10 Great Not-Meat Things You Should Grill
With the brief, if glorious, respite from 100-plus degree weather, we took again to outdoor activities that, for many of us, have been shelved since late May. And though fall may be upon us, we have at least a solid three weeks, if not more, of summery weather perfect for cranking up the grill and cooking outdoors.
foodnetwork.com Emeril's traditional banana split, grilled. See also "Inside Out" banana split, below.
When it comes to grilling, the question is not so much "can you" as "should you," and the answer is almost invariably yes. It's no secret that we love meat here at City of Ate, but few among us are wholly immune against siren call of expertly prepared not-meat things. The key with grilling things of the herbivore variety is basically the same as with meat: high-quality cuts (or ... picks?); marinated (or not marinated) wisely; paired judiciously to enhance and/or supplement the flavor, without overwhelming it.
Virtually anyone can quickly construct a list of things that might be good tossed on. Grill a pineapple? Who hasn't. Try a Brussels sprout? Do it. So we've constructed a brief and by no means comprehensive list of ideas to expand upon more obvious experimentation.
1. Grilled banana split -- There is a host of information online about grilling bananas for splits -- some sites suggest leaving on the peel, others say brush the fruit with olive oil and place it directly over the fire -- but regardless of your chosen methodology, the gist is simple. Some folks grill and then top with traditional accouterments like chocolate syrup, dollops of ice cream, nuts (we highly recommend pistachios) and cherries on top; others prefer to stuff, focusing on melting sweets like solid chocolates, nut butters (if ever one needed an excuse for Nutella...), and even crushed Oreos or toffee.
healthyincollege.com An "Inside Out Banana Split," stuffed like a S'More. simplyrecipes.com
2. Grilled pizza (or pasta) -- Most of us don't own the type of wood-fire oven that makes spectacular thin-crust pizza, but a grill can be a solid runner-up, with the smoke lending a distinct flavor. While the basic technique is pretty self-explanatory, finding more information online is easy as ... pie. Since you already have out the sauce, toss on some raviolis, as well.
foodnetwork.com Tired of vegetables and starches tasting too not-meaty? Take a page from Paula Deen's cookbook.
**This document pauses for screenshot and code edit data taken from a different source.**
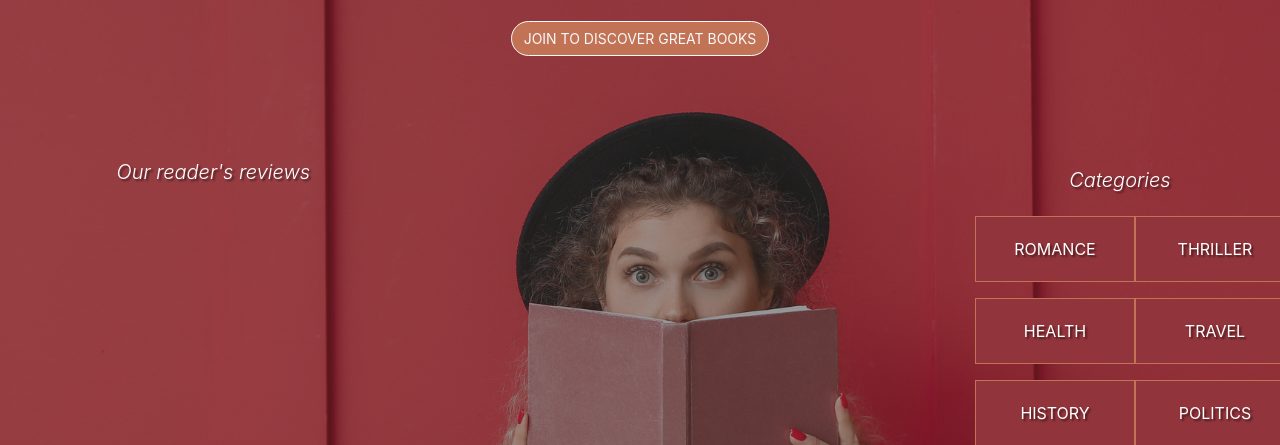
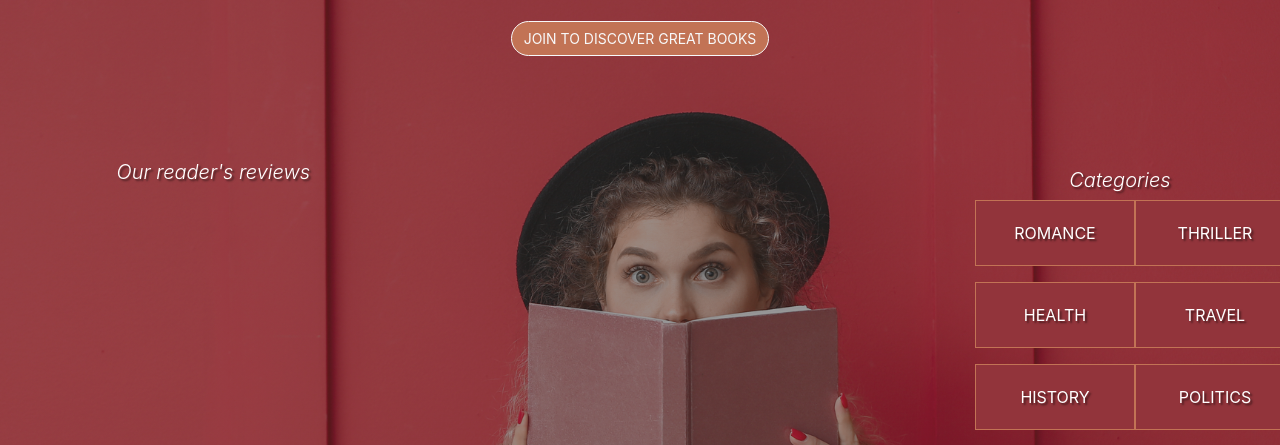
Before and after one commit to DinaPapsujevica/MP3-TheBookClub, a Flask app: page / in a window 1280 px wide. Shown: the part 185-630 px from the top of the page. Run offline with Flask 2, Linux system fonts and the light colour scheme; data that the repository does not hold is empty; some libraries are stand-ins or nearby versions.

Commit message:
Remove space between Categories headline and list

```diff
--- a/templates/books.html
+++ b/templates/books.html
@@ -49,7 +49,7 @@
                 </div>
             </div>
             <div class="col-md-3 offset-md-3">
-                <div class="row mt-3 mb-3">
+                <div class="row mt-3">
                     <div class="col text-center">
                         <h5 class="text-white font-italic font-weight-light text-shadow">
                             Categories
```
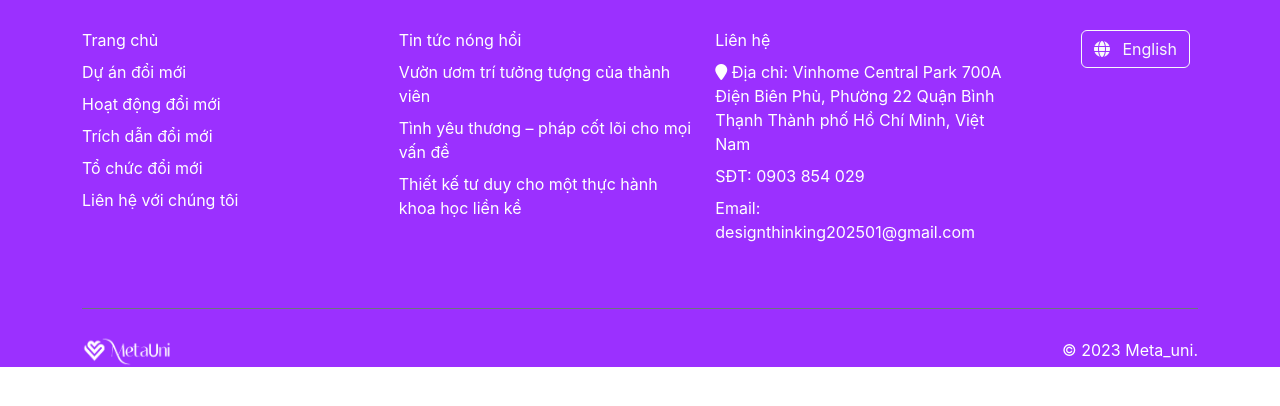
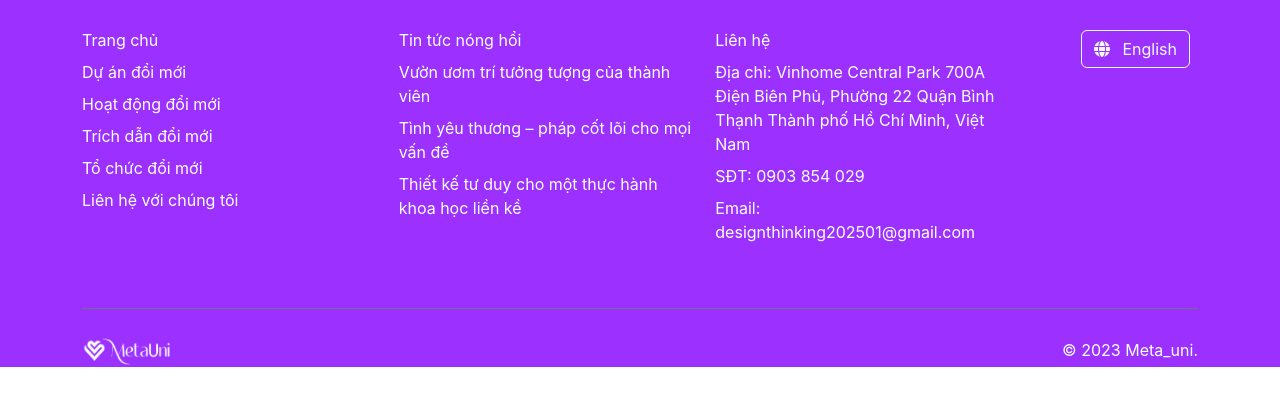
Before and after one commit to quocduy09122001/metauni, a plain HTML site: page vi/footer.html in a window 1280 px wide. Drawn offline with nearby package versions, Linux system fonts and the light colour scheme; no server answers.

Commit message:
upload source code

```diff
--- a/vi/footer.html
+++ b/vi/footer.html
@@ -43,9 +43,6 @@
                             <ul class="list-unstyled">
                                 <li class="mb-2"><a>Liên hệ</a></li>
                                 <li class="mb-2">
-                                    <span class="icons-address">
-                                        <i class="fa fa-map-marker"></i>
-                                    </span>
                                     <a>Địa chỉ: Vinhome Central Park 700A Điện Biên Phủ, Phường 22 Quận Bình Thạnh Thành phố Hồ
                                         Chí Minh, Việt Nam</a>
 
```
3. Corn -- It goes without saying that practically any starch or green veggie (okra, endives, artichokes, etc.) can be tossed on to supplement a barbecue; however, you can things it to the next level with the right rub or dip. This recipe uses mayo (actually Veganaise), Cotija cheese, cayenne, chile powder, garlic and sour cream. Whereas this one goes an entirely different direction with a buttery glaze mixing honey, ginger and a sweet barbecue rub.
4. Figs with ricotta -- Having never met a fig we didn't like, it's an obsession that might make worth moving to the Mediterranean merely for the best variety. While many fruits (peaches, apples, pears) are spectacular on the grill, figs paired with honey, brown sugar and ricotta absolutely take the cake. In fact, it's like eating an entire cake, for significantly fewer calories (you could, after all, go for a non-fat or skim ricotta, but that's just crazy.) This recipe adds vanilla, mint and candied lemon for extra pizzazz, but if you don't have time for such fanciness, a pure grilled fig easily stands on its own.
5. Brie with honey, nuts and fruit -- Notice we didn't say grilled cheese sandwich. The relatively simple childhood fav has more iterations than we could reasonably list from the purist's American on white with Campbell's tomato soup to this scrumptious green goddess as many ingredients as a full-blown entree. Sandwiches aside, there is one idea you might have overlooked. Rather than baking a wheel of Brie, pop it on a cedar plank and grill away. Like this recipe suggests, its good topped with honey, nuts and dried fruit.